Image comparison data

^^^^^^^^

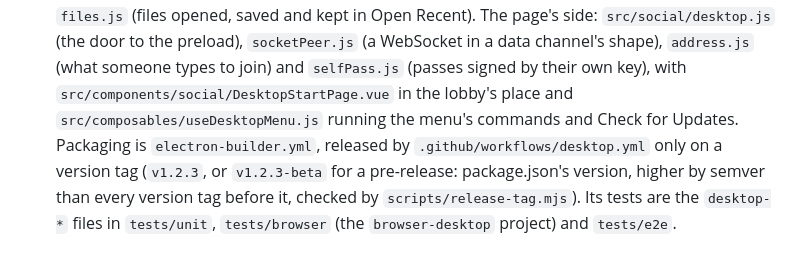
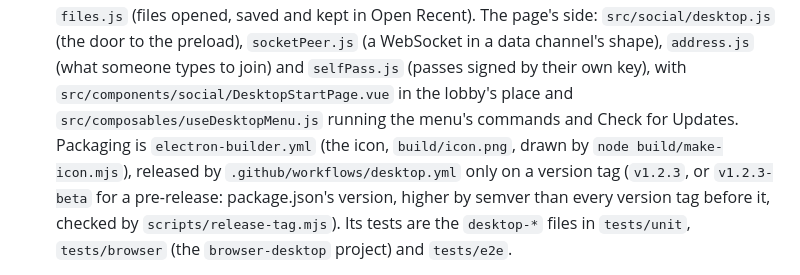
Before and after one commit to jejacks0n/phosphor, a Markdown page: AGENTS.md, the part around the change. Drawn GitHub-style.

```diff
--- a/AGENTS.md
+++ b/AGENTS.md
@@ -77,7 +77,7 @@ addresses (`/social`) instead, and the host must then serve `index.html` for eve
   saved and kept in Open Recent). The page's side: `src/social/desktop.js` (the door to the preload),
   `socketPeer.js` (a WebSocket in a data channel's shape), `address.js` (what someone types to join) and
   `selfPass.js` (passes signed by their own key), with `src/components/social/DesktopStartPage.vue` in the lobby's
-  place and `src/composables/useDesktopMenu.js` running the menu's commands and Check for Updates. Packaging is `electron-builder.yml`, released by `.github/workflows/desktop.yml` only on a version tag (`v1.2.3`, or `v1.2.3-beta` for a
+  place and `src/composables/useDesktopMenu.js` running the menu's commands and Check for Updates. Packaging is `electron-builder.yml` (the icon, `build/icon.png`, drawn by `node build/make-icon.mjs`), released by `.github/workflows/desktop.yml` only on a version tag (`v1.2.3`, or `v1.2.3-beta` for a
   pre-release: package.json's version, higher by semver than every version tag before it, checked by
   `scripts/release-tag.mjs`). Its
   tests are the `desktop-*` files in `tests/unit`, `tests/browser` (the `browser-desktop` project) and `tests/e2e`.
```
Also changed, not shown: build/icon.png, 2 other files.
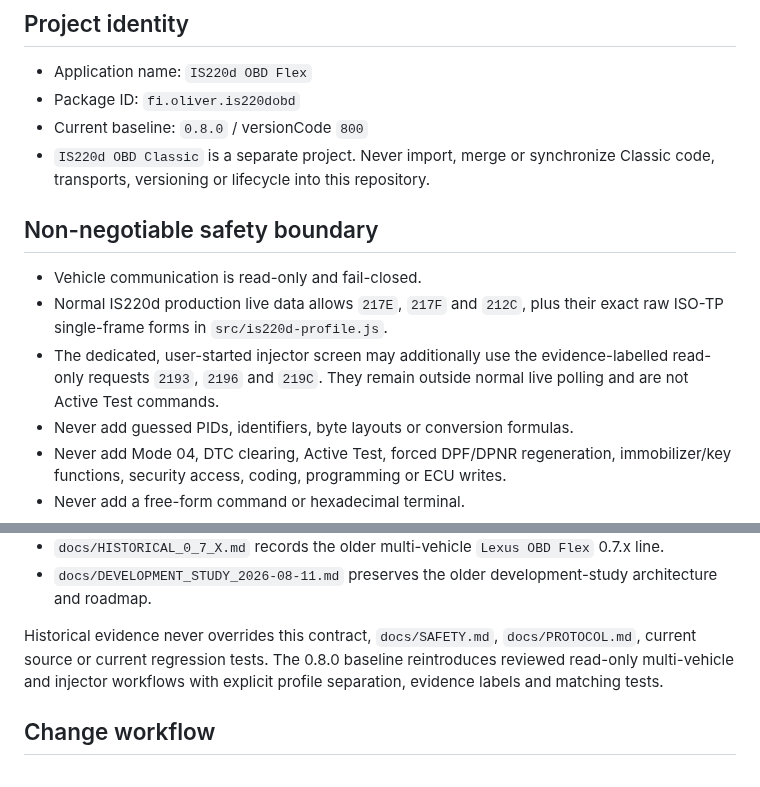
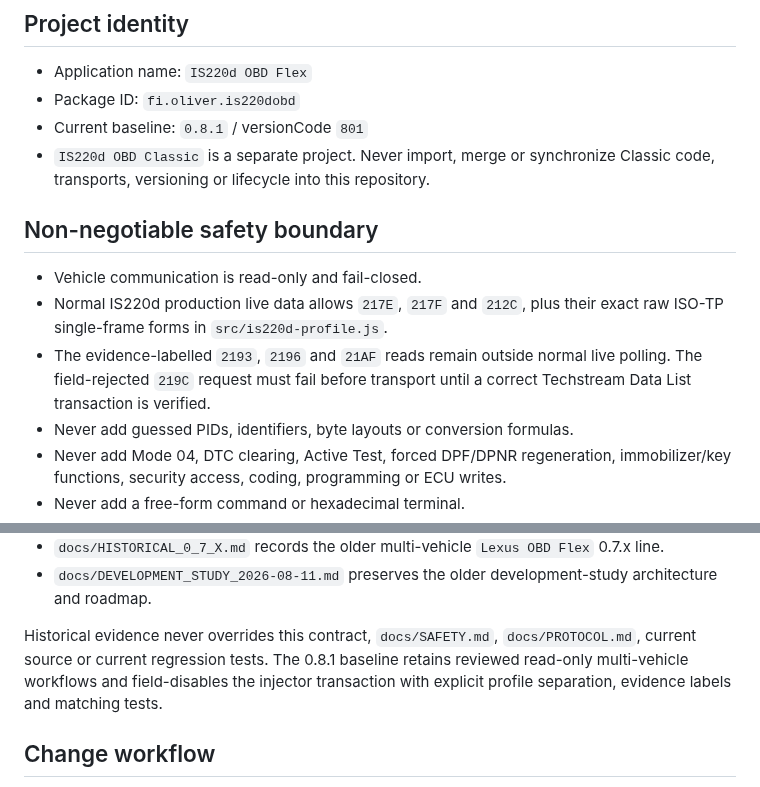
Before and after one commit to olsu2001-lgtm/IS220d-OBD-Flex, a Markdown page: AGENTS.md, 2 parts joined by grey strips. Drawn GitHub-style.

Commit message:
docs: align development contract with field evidence

```diff
--- a/AGENTS.md
+++ b/AGENTS.md
@@ -7,7 +7,7 @@ read-only Android diagnostic application for a Lexus IS220d / XE20 / 2AD-FHV.
 
 - Application name: `IS220d OBD Flex`
 - Package ID: `fi.oliver.is220dobd`
-- Current baseline: `0.8.0` / versionCode `800`
+- Current baseline: `0.8.1` / versionCode `801`
 - `IS220d OBD Classic` is a separate project. Never import, merge or synchronize
   Classic code, transports, versioning or lifecycle into this repository.
 
@@ -16,9 +16,9 @@ read-only Android diagnostic application for a Lexus IS220d / XE20 / 2AD-FHV.
 - Vehicle communication is read-only and fail-closed.
 - Normal IS220d production live data allows `217E`, `217F` and `212C`,
   plus their exact raw ISO-TP single-frame forms in `src/is220d-profile.js`.
-- The dedicated, user-started injector screen may additionally use the
-  evidence-labelled read-only requests `2193`, `2196` and `219C`. They
-  remain outside normal live polling and are not Active Test commands.
+- The evidence-labelled `2193`, `2196` and `21AF` reads remain outside
+  normal live polling. The field-rejected `219C` request must fail before
+  transport until a correct Techstream Data List transaction is verified.
 - Never add guessed PIDs, identifiers, byte layouts or conversion formulas.
 - Never add Mode 04, DTC clearing, Active Test, forced DPF/DPNR regeneration,
   immobilizer/key functions, security access, coding, programming or ECU writes.
@@ -47,8 +47,8 @@ builds or vehicle identity matter to a task.
   architecture and roadmap.
 
 Historical evidence never overrides this contract, `docs/SAFETY.md`,
-`docs/PROTOCOL.md`, current source or current regression tests. The 0.8.0
-baseline reintroduces reviewed read-only multi-vehicle and injector workflows
+`docs/PROTOCOL.md`, current source or current regression tests. The 0.8.1
+baseline retains reviewed read-only multi-vehicle workflows and field-disables the injector transaction
 with explicit profile separation, evidence labels and matching tests.
 
 ## Change workflow
```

^^^^^^^^

### YOUR INSTRUCTIONS
Retype each of the entries above exactly as it appears, with no pictures.

### SOLUTION TO THIS EXERCISE
Before and after one commit to jejacks0n/phosphor, a Markdown page: AGENTS.md, the part around the change. Drawn GitHub-style.

```diff
--- a/AGENTS.md
+++ b/AGENTS.md
@@ -77,7 +77,7 @@ addresses (`/social`) instead, and the host must then serve `index.html` for eve
   saved and kept in Open Recent). The page's side: `src/social/desktop.js` (the door to the preload),
   `socketPeer.js` (a WebSocket in a data channel's shape), `address.js` (what someone types to join) and
   `selfPass.js` (passes signed by their own key), with `src/components/social/DesktopStartPage.vue` in the lobby's
-  place and `src/composables/useDesktopMenu.js` running the menu's commands and Check for Updates. Packaging is `electron-builder.yml`, released by `.github/workflows/desktop.yml` only on a version tag (`v1.2.3`, or `v1.2.3-beta` for a
+  place and `src/composables/useDesktopMenu.js` running the menu's commands and Check for Updates. Packaging is `electron-builder.yml` (the icon, `build/icon.png`, drawn by `node build/make-icon.mjs`), released by `.github/workflows/desktop.yml` only on a version tag (`v1.2.3`, or `v1.2.3-beta` for a
   pre-release: package.json's version, higher by semver than every version tag before it, checked by
   `scripts/release-tag.mjs`). Its
   tests are the `desktop-*` files in `tests/unit`, `tests/browser` (the `browser-desktop` project) and `tests/e2e`.
```
Also changed, not shown: build/icon.png, 2 other files.
Before and after one commit to olsu2001-lgtm/IS220d-OBD-Flex, a Markdown page: AGENTS.md, 2 parts joined by grey strips. Drawn GitHub-style.

Commit message:
docs: align development contract with field evidence

```diff
--- a/AGENTS.md
+++ b/AGENTS.md
@@ -7,7 +7,7 @@ read-only Android diagnostic application for a Lexus IS220d / XE20 / 2AD-FHV.
 
 - Application name: `IS220d OBD Flex`
 - Package ID: `fi.oliver.is220dobd`
-- Current baseline: `0.8.0` / versionCode `800`
+- Current baseline: `0.8.1` / versionCode `801`
 - `IS220d OBD Classic` is a separate project. Never import, merge or synchronize
   Classic code, transports, versioning or lifecycle into this repository.
 
@@ -16,9 +16,9 @@ read-only Android diagnostic application for a Lexus IS220d / XE20 / 2AD-FHV.
 - Vehicle communication is read-only and fail-closed.
 - Normal IS220d production live data allows `217E`, `217F` and `212C`,
   plus their exact raw ISO-TP single-frame forms in `src/is220d-profile.js`.
-- The dedicated, user-started injector screen may additionally use the
-  evidence-labelled read-only requests `2193`, `2196` and `219C`. They
-  remain outside normal live polling and are not Active Test commands.
+- The evidence-labelled `2193`, `2196` and `21AF` reads remain outside
+  normal live polling. The field-rejected `219C` request must fail before
+  transport until a correct Techstream Data List transaction is verified.
 - Never add guessed PIDs, identifiers, byte layouts or conversion formulas.
 - Never add Mode 04, DTC clearing, Active Test, forced DPF/DPNR regeneration,
   immobilizer/key functions, security access, coding, programming or ECU writes.
@@ -47,8 +47,8 @@ builds or vehicle identity matter to a task.
   architecture and roadmap.
 
 Historical evidence never overrides this contract, `docs/SAFETY.md`,
-`docs/PROTOCOL.md`, current source or current regression tests. The 0.8.0
-baseline reintroduces reviewed read-only multi-vehicle and injector workflows
+`docs/PROTOCOL.md`, current source or current regression tests. The 0.8.1
+baseline retains reviewed read-only multi-vehicle workflows and field-disables the injector transaction
 with explicit profile separation, evidence labels and matching tests.
 
 ## Change workflow
```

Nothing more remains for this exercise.